Return every line of the data below that includes the string "causes".

[[ DATA PROVIDED, beginning ]]

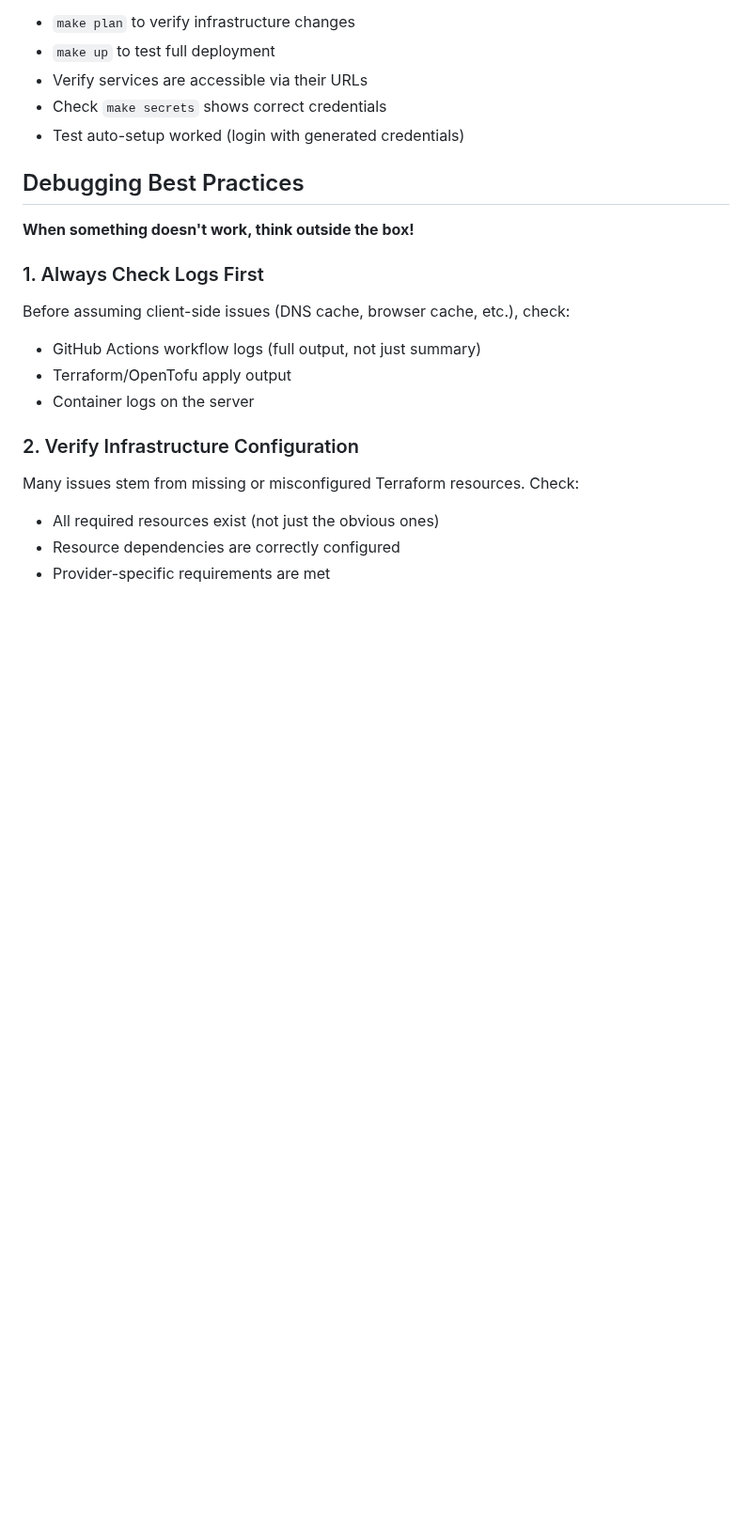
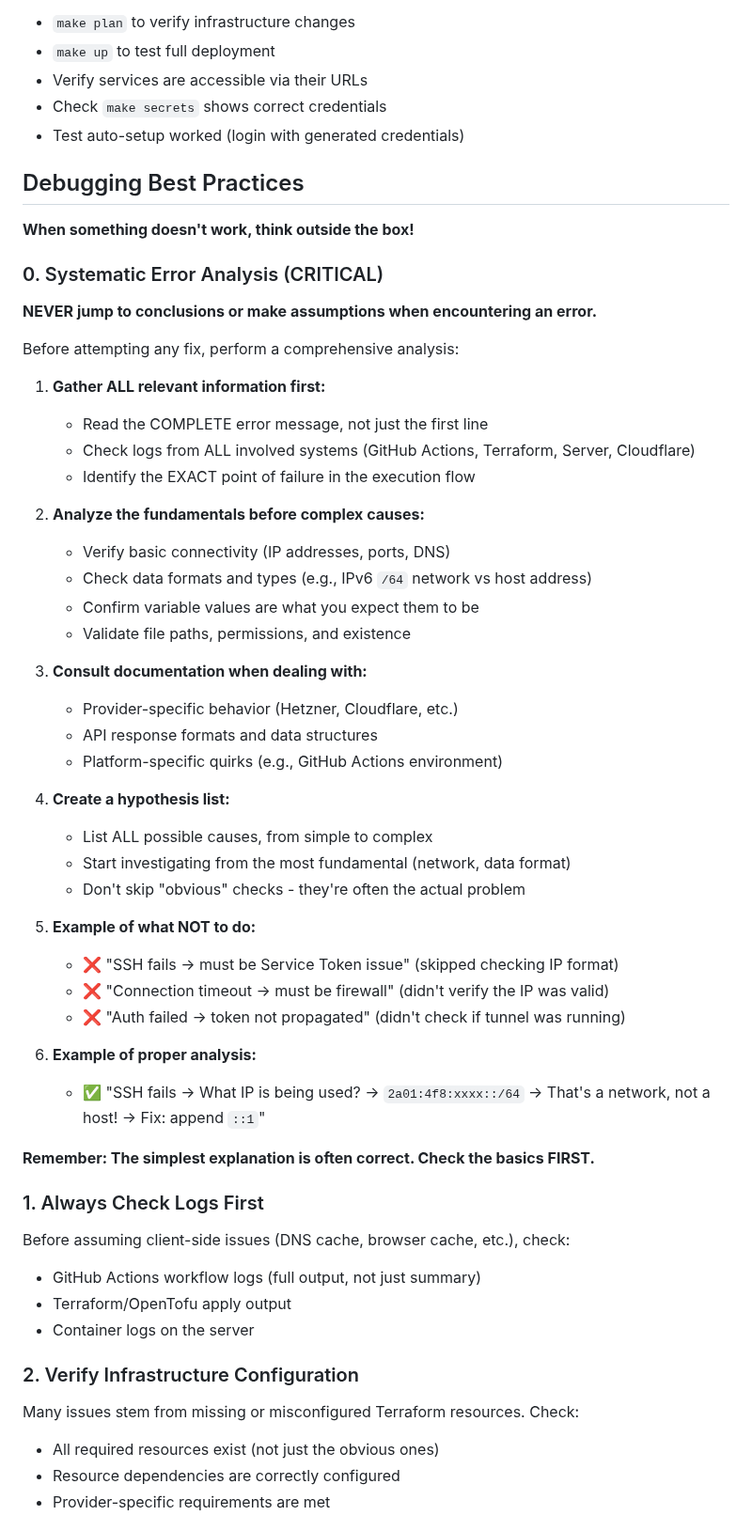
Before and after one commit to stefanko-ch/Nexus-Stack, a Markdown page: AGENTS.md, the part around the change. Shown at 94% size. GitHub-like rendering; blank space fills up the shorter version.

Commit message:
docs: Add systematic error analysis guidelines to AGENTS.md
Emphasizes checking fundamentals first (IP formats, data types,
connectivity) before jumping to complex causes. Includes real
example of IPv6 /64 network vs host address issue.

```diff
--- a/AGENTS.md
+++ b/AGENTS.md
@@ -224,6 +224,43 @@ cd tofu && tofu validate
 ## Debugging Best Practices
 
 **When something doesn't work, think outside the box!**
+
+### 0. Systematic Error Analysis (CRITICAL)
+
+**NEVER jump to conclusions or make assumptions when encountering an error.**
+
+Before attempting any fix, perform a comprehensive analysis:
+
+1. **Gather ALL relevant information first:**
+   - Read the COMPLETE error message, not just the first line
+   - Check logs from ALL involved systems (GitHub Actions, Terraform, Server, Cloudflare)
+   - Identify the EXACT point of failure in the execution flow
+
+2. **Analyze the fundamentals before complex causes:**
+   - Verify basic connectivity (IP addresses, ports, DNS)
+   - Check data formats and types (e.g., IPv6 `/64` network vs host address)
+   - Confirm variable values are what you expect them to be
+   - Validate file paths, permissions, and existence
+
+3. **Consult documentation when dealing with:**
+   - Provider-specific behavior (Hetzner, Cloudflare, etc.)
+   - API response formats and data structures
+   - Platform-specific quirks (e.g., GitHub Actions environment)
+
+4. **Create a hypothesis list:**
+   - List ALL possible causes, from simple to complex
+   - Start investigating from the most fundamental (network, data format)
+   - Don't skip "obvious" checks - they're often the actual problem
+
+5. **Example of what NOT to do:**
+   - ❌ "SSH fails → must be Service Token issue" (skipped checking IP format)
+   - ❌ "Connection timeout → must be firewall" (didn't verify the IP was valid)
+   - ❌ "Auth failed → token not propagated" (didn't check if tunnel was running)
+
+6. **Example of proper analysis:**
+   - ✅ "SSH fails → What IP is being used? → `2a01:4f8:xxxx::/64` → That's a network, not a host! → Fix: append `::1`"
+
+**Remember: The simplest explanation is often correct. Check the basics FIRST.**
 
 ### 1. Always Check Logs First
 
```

[[ DATA PROVIDED, end ]]
[[ DATA PROVIDED, beginning ]]

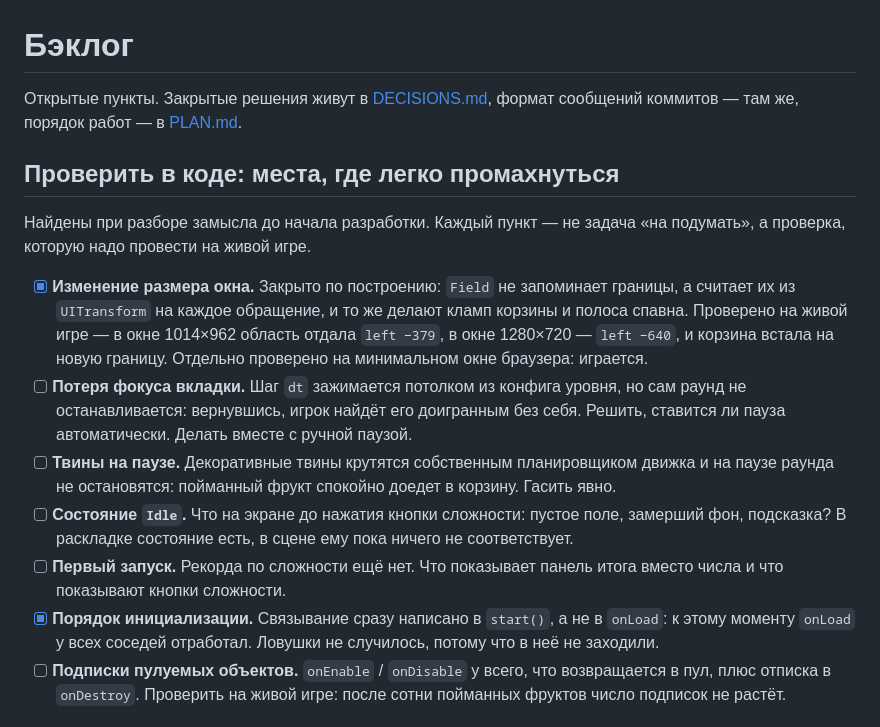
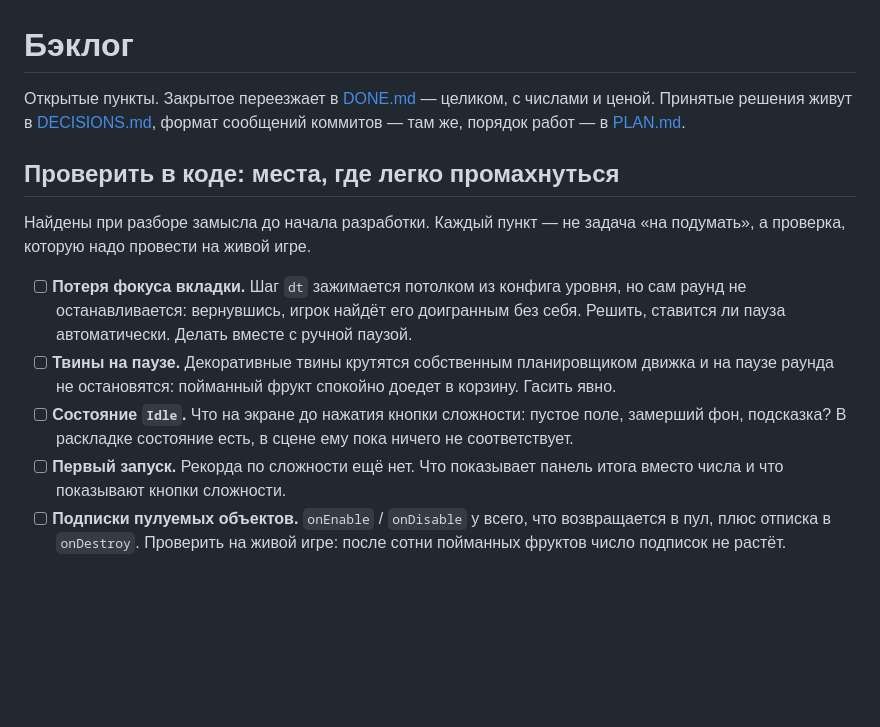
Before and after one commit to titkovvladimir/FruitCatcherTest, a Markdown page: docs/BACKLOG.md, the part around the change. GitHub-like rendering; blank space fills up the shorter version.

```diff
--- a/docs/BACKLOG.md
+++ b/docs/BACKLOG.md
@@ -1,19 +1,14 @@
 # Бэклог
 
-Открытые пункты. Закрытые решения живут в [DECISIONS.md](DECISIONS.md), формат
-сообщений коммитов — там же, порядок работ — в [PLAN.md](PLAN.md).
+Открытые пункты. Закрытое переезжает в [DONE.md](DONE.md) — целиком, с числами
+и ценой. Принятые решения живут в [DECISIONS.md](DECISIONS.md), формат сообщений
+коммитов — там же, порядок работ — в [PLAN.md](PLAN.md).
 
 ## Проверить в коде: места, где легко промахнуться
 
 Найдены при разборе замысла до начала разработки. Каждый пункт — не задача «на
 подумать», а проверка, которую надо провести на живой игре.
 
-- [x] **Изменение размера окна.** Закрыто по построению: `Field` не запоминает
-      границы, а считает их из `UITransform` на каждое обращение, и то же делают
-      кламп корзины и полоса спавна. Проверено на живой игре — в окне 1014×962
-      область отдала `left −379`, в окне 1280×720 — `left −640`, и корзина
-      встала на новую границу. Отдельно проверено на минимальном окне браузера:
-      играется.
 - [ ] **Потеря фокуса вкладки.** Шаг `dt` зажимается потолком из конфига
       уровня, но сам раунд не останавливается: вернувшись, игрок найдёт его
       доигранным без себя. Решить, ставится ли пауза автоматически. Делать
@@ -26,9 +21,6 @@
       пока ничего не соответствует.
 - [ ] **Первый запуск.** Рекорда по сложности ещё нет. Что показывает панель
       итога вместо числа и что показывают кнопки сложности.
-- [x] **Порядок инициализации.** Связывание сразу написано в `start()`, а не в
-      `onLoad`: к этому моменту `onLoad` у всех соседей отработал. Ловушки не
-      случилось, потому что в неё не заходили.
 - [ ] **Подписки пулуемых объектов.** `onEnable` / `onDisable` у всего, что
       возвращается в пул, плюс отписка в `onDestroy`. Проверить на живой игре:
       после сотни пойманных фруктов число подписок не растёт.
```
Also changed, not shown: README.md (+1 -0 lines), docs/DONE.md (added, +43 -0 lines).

[[ DATA PROVIDED, end ]]

▸ **RESULT BELOW**
connectivity) before jumping to complex causes. Includes real
+2. **Analyze the fundamentals before complex causes:**
+   - List ALL possible causes, from simple to complex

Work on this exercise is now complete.